These revealed how a specific song pattern, which originated in Eastern Australia, had passed “like Chinese whispers” to whale populations up to 6,000km away in French Polynesia.
The findings are reported in the journal Current Biology.
The research team, led by Ellen Garland from the University of Queensland, say the findings show the animals transmit such “cultural trends” over huge distances.
“Within a population, all males sing the same song,” Ms Garland explained. “But that song is constantly changing. So we wanted to look at the dynamics of songs throughout an ocean basin.”
To do this, she and her colleagues studied recordings of 775 humpback whale songs, taken by scientists from the South Pacific Whale Research Consortium.

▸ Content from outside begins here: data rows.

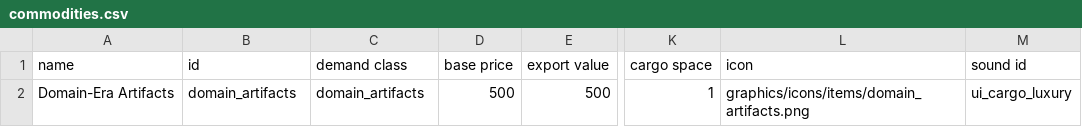
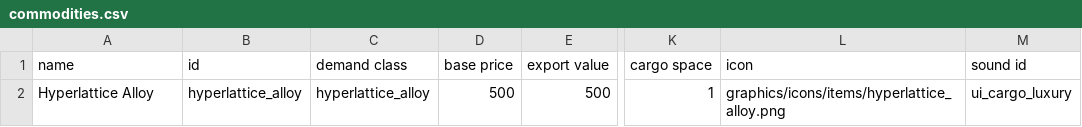
Before and after one commit to boggledstarsector/TASC, a CSV file: data/campaign/commodities.csv, drawn as a sheet; only a part is shown, gaps mark what is left out; the diff names each change by its address in the sheet, - before the commit and + after, or states it on an @@ line.

```diff
--- a/data/campaign/commodities.csv
+++ b/data/campaign/commodities.csv
-A2 (name): Domain-Era Artifacts
+A2 (name): Hyperlattice Alloy
-B2 (id): domain_artifacts
+B2 (id): hyperlattice_alloy
-C2 (demand class): domain_artifacts
+C2 (demand class): hyperlattice_alloy
-L2 (icon): graphics/icons/items/domain_artifacts.png
+L2 (icon): graphics/icons/items/hyperlattice_alloy.png
```
Also changed, not shown: data/config/boggled/luna_settings_structure.csv, data/strings/descriptions.csv, 20 other files.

“Lots of different sounds make up each song,” Ms Garland explained.
“There are low frequency moans, groans and growls then higher cries and shrieks and all variations of ascents and descents.”
Repeating the verse
Patterns of these sounds make up phrases, and the whales repeat the phrases – like repeated verses – for up to 30 minutes.
Using sound analysis software, Ms Garland and her colleagues discovered that four new songs that had emerged in a population in Eastern Australia gradually spread westwards.
Within two years of this new song being invented, whales in French Polynesia were singing this same “version”.
“It’s a culturally-driven change across a vast scale,” said Ms Garland.
The researchers think the whales in the South Pacific may hear and learn songs during their annual migration to their feeding grounds in Antarctica.
“The East Australian population is the largest in the region with over 10,000 humpbacks,” Ms Garland explained. Since there are more of them singing, these whales may have more influence on what songs “catch on”.
Peter Tyack, a biologist from Woods Hole Oceanographic Institution in Massachusetts, US, said the results showed “a new way to look at culture in these animals”.
“These are very mobile animals; they can swim hundreds of kilometres in a day… and their song carried very well underwater,” he said.
“So all it takes is a few roving males acting as cultural ambassadors to spread their songs [from population to population].”
Although there is still some debate whether male humpbacks’ songs are directed at females or each other, most scientists agree that the song plays a role in reproduction.
Dr Tyack explained: “We have good behavioural observations of singers competing with each other and of females moving to join the singers, so we think it’s associated with mating.”
Dr Patrick Miller from the Sea Mammal Research Unit at the University of St Andrews, UK, said that this study suggested that “some large-scale, previously undetected, factors drive the year-to-year changes in humpback song”.
“We can only begin to speculate what those factors might be, but exploring this will certainly open a new understanding into the lives of these truly cosmopolitan, singing giants.”